The total population of the British Virgin Islands was
estimated in 1986 to be 12,000. Annual population growth averaged
1.6 percent over the 1982-85 period. About 500 expatriates from
Western Europe and North America also reportedly resided on the
islands. Eighty-five percent of the total population lived on
Tortola, 9 percent on Virgin Gorda, and about 3 percent each on the
islands of Anegada and Jost Van Dyke. In general, the islands were
underpopulated in comparison with most of the West Indies, having
a population density of only 78.4 per square kilometer. Despite the
relatively uncrowded conditions on the islands, the government
applied very strict immigration controls against other Caribbean
nationals attracted by the islands' relatively prosperous economy.
The people of the British Virgin Islands are primarily black.
Life expectancy at birth among the islanders in 1982 was 70.2
years. In 1982 the birth rate was 20.7, and the infant mortality
rate was 42.6 per 1,000 live births. The overall population of the
British Virgin Islands was young; 34 percent were under age 15, and
only 8.6 percent were over age 60.
Anguilla's population stood at 6,800 as of 1987; in addition,
a small number of expatriates from North America and Western Europe
lived on the island. Annual population growth averaged 0.7 percent
between 1982 and 1985. About 10 percent of the population lived in
the capital, The Valley, in the central part of the island. Like
the British Virgin Islands, the island of Anguilla had a low
population density for the Caribbean--76.9 people per square
The people of Anguilla are mainly black, but there are some
whites, descended from a party of Irishmen who landed on the island
in 1698. Life expectancy at birth on Anguilla in 1982 was the same
as on the British Virgin Islands (70.2). The birth rate in 1982 was
26.2 live births per 1,000 of the population. At the same time, the
infant mortality rate was 13.6 per 1,000 births. Approximately 28

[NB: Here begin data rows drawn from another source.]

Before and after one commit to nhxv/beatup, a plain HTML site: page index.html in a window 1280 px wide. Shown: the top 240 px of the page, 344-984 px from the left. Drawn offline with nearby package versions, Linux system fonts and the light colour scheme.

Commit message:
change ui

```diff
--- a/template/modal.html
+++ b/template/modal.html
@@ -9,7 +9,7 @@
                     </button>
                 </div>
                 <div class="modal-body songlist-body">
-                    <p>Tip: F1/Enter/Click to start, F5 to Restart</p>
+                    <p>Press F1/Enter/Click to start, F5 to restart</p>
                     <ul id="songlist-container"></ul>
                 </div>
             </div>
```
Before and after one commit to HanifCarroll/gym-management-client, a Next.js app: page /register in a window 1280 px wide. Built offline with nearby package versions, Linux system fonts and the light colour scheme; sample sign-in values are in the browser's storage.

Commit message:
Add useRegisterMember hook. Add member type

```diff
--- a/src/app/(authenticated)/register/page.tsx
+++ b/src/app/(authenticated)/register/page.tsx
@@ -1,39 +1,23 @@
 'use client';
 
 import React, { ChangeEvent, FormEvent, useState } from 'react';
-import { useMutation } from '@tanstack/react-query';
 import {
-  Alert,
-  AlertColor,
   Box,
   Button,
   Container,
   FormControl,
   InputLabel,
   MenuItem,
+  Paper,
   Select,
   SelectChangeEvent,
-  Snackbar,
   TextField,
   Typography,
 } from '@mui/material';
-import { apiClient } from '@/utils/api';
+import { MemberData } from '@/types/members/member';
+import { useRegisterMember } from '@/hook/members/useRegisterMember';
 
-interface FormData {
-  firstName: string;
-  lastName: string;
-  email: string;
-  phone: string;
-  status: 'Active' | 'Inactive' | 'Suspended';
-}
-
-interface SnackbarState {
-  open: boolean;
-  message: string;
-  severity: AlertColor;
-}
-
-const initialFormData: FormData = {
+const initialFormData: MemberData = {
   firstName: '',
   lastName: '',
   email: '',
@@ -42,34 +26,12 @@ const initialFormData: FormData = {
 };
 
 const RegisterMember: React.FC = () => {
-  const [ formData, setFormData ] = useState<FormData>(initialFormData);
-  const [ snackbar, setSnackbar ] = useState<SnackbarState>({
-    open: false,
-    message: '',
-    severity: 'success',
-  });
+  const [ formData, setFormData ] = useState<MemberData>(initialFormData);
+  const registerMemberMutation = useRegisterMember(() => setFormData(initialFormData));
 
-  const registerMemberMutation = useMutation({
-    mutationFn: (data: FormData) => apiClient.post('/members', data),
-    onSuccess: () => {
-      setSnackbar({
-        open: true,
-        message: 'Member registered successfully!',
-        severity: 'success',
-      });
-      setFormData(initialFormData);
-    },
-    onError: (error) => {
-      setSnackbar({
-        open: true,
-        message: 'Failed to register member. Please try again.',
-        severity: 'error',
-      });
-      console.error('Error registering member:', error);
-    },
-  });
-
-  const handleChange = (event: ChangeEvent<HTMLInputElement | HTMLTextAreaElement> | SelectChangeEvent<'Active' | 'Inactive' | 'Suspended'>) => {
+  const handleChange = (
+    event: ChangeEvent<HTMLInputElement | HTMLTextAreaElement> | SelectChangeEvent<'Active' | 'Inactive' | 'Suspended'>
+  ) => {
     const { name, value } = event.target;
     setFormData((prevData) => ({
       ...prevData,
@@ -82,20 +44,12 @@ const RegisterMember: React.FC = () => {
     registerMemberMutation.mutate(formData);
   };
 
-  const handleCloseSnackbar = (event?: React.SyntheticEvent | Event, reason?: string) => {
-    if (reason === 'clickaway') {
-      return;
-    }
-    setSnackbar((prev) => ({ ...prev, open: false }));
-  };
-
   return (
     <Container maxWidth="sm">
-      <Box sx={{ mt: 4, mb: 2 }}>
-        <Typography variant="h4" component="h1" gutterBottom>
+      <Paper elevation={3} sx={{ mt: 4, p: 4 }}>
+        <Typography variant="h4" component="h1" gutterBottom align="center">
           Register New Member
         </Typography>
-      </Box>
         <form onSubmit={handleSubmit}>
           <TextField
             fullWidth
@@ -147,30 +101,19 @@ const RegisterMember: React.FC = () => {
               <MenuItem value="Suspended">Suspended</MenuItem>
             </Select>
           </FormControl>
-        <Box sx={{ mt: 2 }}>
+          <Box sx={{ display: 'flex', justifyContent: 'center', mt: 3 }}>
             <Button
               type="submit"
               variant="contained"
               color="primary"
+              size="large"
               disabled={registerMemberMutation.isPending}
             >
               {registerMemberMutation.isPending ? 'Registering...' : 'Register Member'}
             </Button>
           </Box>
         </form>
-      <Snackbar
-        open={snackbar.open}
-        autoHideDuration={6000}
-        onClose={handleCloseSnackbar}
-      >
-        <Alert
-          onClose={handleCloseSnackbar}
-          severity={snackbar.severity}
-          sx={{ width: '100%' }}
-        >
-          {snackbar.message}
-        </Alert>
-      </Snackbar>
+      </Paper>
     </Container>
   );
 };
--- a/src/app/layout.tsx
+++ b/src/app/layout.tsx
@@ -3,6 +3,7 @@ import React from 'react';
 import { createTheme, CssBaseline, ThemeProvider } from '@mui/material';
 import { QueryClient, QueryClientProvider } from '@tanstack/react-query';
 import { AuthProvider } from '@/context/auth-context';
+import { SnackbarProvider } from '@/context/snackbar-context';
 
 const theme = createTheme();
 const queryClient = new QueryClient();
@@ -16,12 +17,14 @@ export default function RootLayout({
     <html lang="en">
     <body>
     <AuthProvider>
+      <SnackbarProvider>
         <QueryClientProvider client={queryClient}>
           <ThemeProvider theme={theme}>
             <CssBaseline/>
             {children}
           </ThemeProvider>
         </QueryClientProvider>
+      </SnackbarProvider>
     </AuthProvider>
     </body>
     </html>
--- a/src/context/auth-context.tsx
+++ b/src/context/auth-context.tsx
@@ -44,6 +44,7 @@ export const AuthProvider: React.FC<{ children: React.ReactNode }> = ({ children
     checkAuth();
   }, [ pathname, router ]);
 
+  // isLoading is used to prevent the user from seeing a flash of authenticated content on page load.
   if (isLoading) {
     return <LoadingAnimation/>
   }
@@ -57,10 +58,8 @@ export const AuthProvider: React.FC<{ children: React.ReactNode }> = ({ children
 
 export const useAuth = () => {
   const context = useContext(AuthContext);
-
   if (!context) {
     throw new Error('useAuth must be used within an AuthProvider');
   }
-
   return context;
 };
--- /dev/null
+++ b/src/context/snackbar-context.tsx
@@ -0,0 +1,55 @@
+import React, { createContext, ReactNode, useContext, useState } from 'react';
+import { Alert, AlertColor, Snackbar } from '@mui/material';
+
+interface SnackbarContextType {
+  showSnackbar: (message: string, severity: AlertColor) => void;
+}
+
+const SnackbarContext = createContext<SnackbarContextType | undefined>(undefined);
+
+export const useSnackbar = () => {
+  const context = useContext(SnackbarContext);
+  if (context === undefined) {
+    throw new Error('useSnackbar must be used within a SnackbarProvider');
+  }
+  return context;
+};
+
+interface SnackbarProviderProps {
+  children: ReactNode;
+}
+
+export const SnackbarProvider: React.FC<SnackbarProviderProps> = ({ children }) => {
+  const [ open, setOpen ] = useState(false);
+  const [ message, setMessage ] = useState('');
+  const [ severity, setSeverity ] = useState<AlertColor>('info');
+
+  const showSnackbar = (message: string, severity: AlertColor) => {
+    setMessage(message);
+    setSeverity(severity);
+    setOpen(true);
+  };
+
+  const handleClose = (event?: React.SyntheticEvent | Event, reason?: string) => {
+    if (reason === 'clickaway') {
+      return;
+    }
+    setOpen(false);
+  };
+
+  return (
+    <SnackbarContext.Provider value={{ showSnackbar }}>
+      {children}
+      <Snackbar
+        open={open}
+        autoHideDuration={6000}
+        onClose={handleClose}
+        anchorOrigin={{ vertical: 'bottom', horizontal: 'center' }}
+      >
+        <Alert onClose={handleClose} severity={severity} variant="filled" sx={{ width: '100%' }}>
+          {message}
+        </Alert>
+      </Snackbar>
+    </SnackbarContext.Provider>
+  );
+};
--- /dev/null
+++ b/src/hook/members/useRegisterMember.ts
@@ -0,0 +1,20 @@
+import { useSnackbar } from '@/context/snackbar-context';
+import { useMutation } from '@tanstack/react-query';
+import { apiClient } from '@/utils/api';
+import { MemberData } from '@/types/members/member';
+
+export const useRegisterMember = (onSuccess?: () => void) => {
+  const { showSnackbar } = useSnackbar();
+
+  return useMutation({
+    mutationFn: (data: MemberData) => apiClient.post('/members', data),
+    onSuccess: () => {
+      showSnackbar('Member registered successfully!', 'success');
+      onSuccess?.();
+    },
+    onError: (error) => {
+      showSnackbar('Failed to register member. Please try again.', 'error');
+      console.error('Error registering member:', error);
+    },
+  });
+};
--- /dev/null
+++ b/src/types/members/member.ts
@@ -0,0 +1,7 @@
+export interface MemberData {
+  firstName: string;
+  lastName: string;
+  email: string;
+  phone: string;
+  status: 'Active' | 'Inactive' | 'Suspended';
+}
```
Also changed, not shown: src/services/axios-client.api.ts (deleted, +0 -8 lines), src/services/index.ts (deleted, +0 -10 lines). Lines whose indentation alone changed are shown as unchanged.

percent of the population was under 15 years of age, and only 13
percent was over 60 years of age.
Montserrat's population in 1986 was estimated at 12,000. The
population grew at an average annual rate of 0.6 percent during
1982-85. About 10 percent of the population resided in Plymouth,
the capital. Montserrat's population has risen since 1970,
following thirty years of emigration resulting from poor economic
conditions and prospects on the island. The population density of
the island in 1982 stood at 117.6 per square kilometer.
Montserrat's population is 90 percent black and mulatto, with
some whites of Irish ancestry. Shortly after the initial English
settlement of the island in the first half of the seventeenth
century, a large group of Irishmen arrived on Montserrat. Whether
they were exiled from Ireland or came voluntarily from other
Caribbean islands remains unknown, but their legacy on Montserrat
can be seen in a number of red-haired islanders.
Life expectancy at birth among Montserratians in 1982 was 70.2
years. The birth rate in 1982 was 22.3 live births per 1,000. In
comparison with the rate on the British Virgin Islands and
Anguilla, the infant mortality rate on Montserrat in 1982 was
low--7.7 per 1,000 live births. The age distribution on Montserrat
varied slightly from the pattern of the other two island groups;
only 31.5 percent of the population was under 15 years of age,
while close to 17 percent was over 60.
In all three territories, the predominant religion was
Christianity. Approximately 42 percent of the population in the
British Virgin Islands was Methodist, and 25 percent, Anglican. The
remaining 33 percent of the population included Roman Catholics,
Baptists, Seventh-Day Adventists, Jehovah's Witnesses, and members
of the Church of God.
Anguillians belonged mostly to Anglican or Methodist
congregations; each denomination claimed 43 percent of the
population. Baptists, Roman Catholics, Jehovah's Witnesses,
Seventh-Day Adventists, and members of Apostolic Faith and Second
Bethany Gospel Hall congregations accounted for the remaining 14
percent of the population. Anguillians were highly religious, which
accounted for the great opposition to casino gambling proposals in
Like the other two island groups, Montserrat was primarily
Anglican and Methodist. Approximately 33 percent of Montserratians
were Anglican, and 25 percent were Methodist. The remaining 42
percent of the population belonged to Baptist, Seventh-Day
Adventist, Pentecostal, or Roman Catholic congregations.
Data as of November 1987